● Source data:
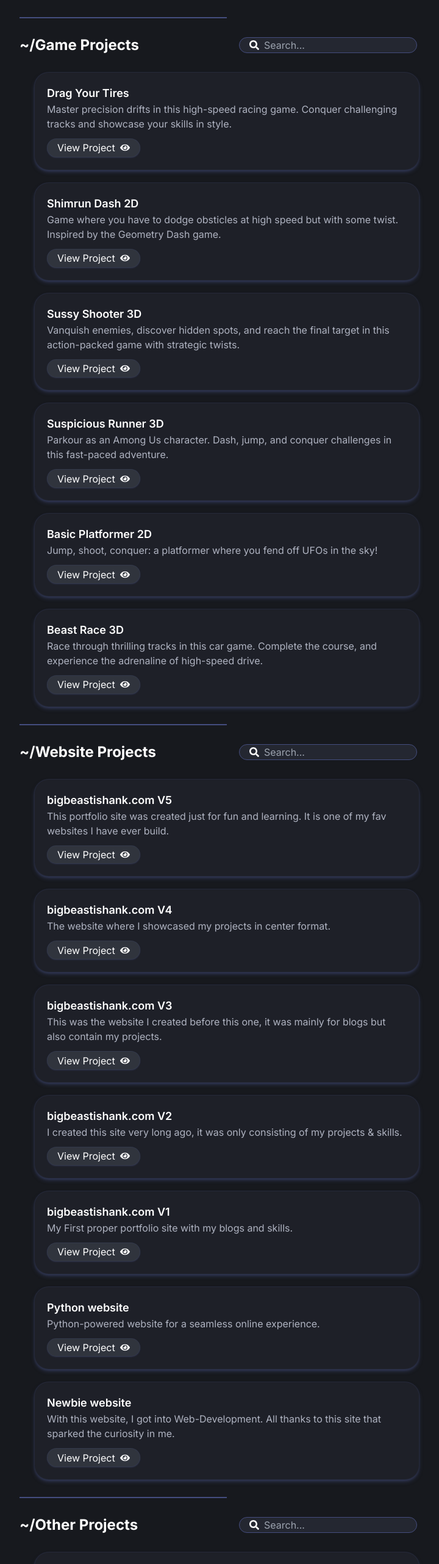
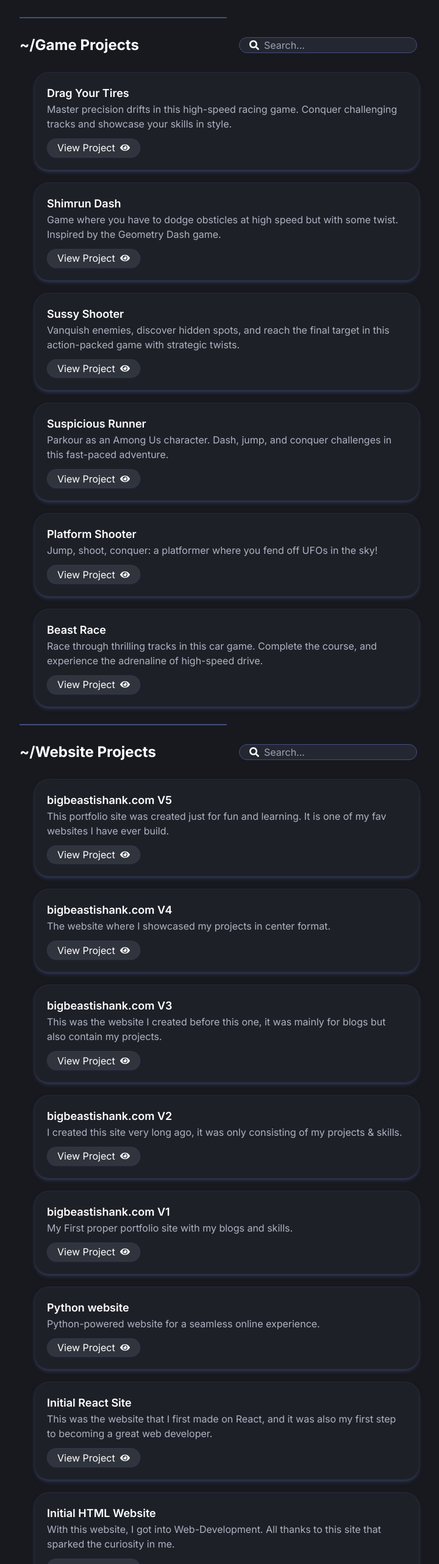
Before and after one commit to BIGBEASTISHANK/bigbeastishank.com, a Next.js app: page /works in a window 1280 px wide. Shown: the part 236-2800 px from the top of the page at 61% size, without its empty margins (268-988 px from the left). Built offline with nearby package versions, Linux system fonts and the light colour scheme.

Commit message:
Work Id fix, Works Restructure
Recently restructured my github repo to rearranged works page. Their was an issue with the work box id.

```diff
--- a/src/components/Works.jsx
+++ b/src/components/Works.jsx
@@ -73,7 +73,7 @@ function ProjectList({ id = "", name = "", projectData = [], titleDelay = 0 }) {
 
       {/* Project Heading */}
       <motion.h1
-        id={id}
+        id={id.toLowerCase()}
         initial={{ opacity: 0, y: -100 }}
         animate={{ opacity: 1, y: 0 }}
         transition={{ delay: titleDelay }}
--- a/src/data/WorksData.jsx
+++ b/src/data/WorksData.jsx
@@ -10,39 +10,39 @@ export const gameProjects = [
 
   // Shimrun Dash Game
   {
-    title: "Shimrun Dash 2D",
+    title: "Shimrun Dash",
     description:
       "Game where you have to dodge obsticles at high speed but with some twist. Inspired by the Geometry Dash game.",
-    projectUrl: "https://github.com/BIGBEASTISHANK/Shimrun-Dash-2D",
+    projectUrl: "https://github.com/BIGBEASTISHANK/Shimrun-Dash",
   },
 
-  // Sussy Shooter 3d game
+  // Sussy Shooter game
   {
-    title: "Sussy Shooter 3D",
+    title: "Sussy Shooter",
     description:
       "Vanquish enemies, discover hidden spots, and reach the final target in this action-packed game with strategic twists.",
-    projectUrl: "https://github.com/BIGBEASTISHANK/Sussy-Shooter-3D",
+    projectUrl: "https://github.com/BIGBEASTISHANK/Sussy-Shooter",
   },
 
-  // Suspicious runner 3d game
+  // Suspicious runner game
   {
-    title: "Suspicious Runner 3D",
+    title: "Suspicious Runner",
     description:
       "Parkour as an Among Us character. Dash, jump, and conquer challenges in this fast-paced adventure.",
-    projectUrl: "https://github.com/BIGBEASTISHANK/Suspicious-Runner-3D",
+    projectUrl: "https://github.com/BIGBEASTISHANK/Suspicious-Runner",
   },
 
-  // Basic platformer 2d game
+  // Platform Shooter game
   {
-    title: "Basic Platformer 2D",
+    title: "Platform Shooter",
     description:
       "Jump, shoot, conquer: a platformer where you fend off UFOs in the sky!",
-    projectUrl: "https://github.com/BIGBEASTISHANK/Basic-Platformer-2D",
+    projectUrl: "https://github.com/BIGBEASTISHANK/Platform-Shooter",
   },
 
   // Beast Race 3d game
   {
-    title: "Beast Race 3D",
+    title: "Beast Race",
     description:
       "Race through thrilling tracks in this car game. Complete the course, and experience the adrenaline of high-speed drive.",
     projectUrl: "https://github.com/BIGBEASTISHANK/Beast-Race",
@@ -102,14 +102,22 @@ export const websiteProjects = [
   {
     title: "Python website",
     description: "Python-powered website for a seamless online experience.",
-    projectUrl: "https://github.com/BIGBEASTISHANK/Website.py-Flask",
+    projectUrl: "https://github.com/BIGBEASTISHANK/Initial-Websites/tree/flask",
   },
-  // Python website flask
+
+  // Initial React Site
   {
-    title: "Newbie website",
+    title: "Initial React Site",
+    description: "This was the website that I first made on React, and it was also my first step to becoming a great web developer.",
+    projectUrl: "https://github.com/BIGBEASTISHANK/Initial-Websites/tree/react",
+  },
+
+  // Initial HTML website
+  {
+    title: "Initial HTML Website",
     description:
       "With this website, I got into Web-Development. All thanks to this site that sparked the curiosity in me.",
-    projectUrl: "https://github.com/BIGBEASTISHANK/First-website",
+    projectUrl: "https://github.com/BIGBEASTISHANK/Initial-Websites/tree/flask",
   },
 ];
 //
@@ -131,13 +139,23 @@ export const otherProjects = [
       "This is a FOSS license created by me. It contains two licenses. One is foss, and another is more restrictive, and that is for open-source games.",
     projectUrl: "/license",
   },
+
   // Dotfiles
   {
-    title: "Linux Dotfiles",
+    title: "Dotfiles",
     description:
       "This is my dotfiles (config) for my Arch Linux window managers, mainly BSPWM, Polybar, Rofi, etc.",
-    projectUrl: "https://github.com/BIGBEASTISHANK/dotfile",
+    projectUrl: "https://github.com/BIGBEASTISHANK/dotfiles",
   },
+
+  // Mathcus
+  {
+    title: "Mathcus",
+    description:
+      "It is for Abacus practice. You just run this python program, it will give you sums to solve, on inputing the answer, it will be evaluated and give you output as true or false.",
+    projectUrl: "https://github.com/BIGBEASTISHANK/Mathcus",
+  },
+
   // BIG BEAST Bot
   {
     title: "Discord Bot",
```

● Problem statement: If a line in the entries above contains the word "const", copy it.

● Exercise solution:
@@ -10,39 +10,39 @@ export const gameProjects = [
@@ -102,14 +102,22 @@ export const websiteProjects = [
@@ -131,13 +139,23 @@ export const otherProjects = [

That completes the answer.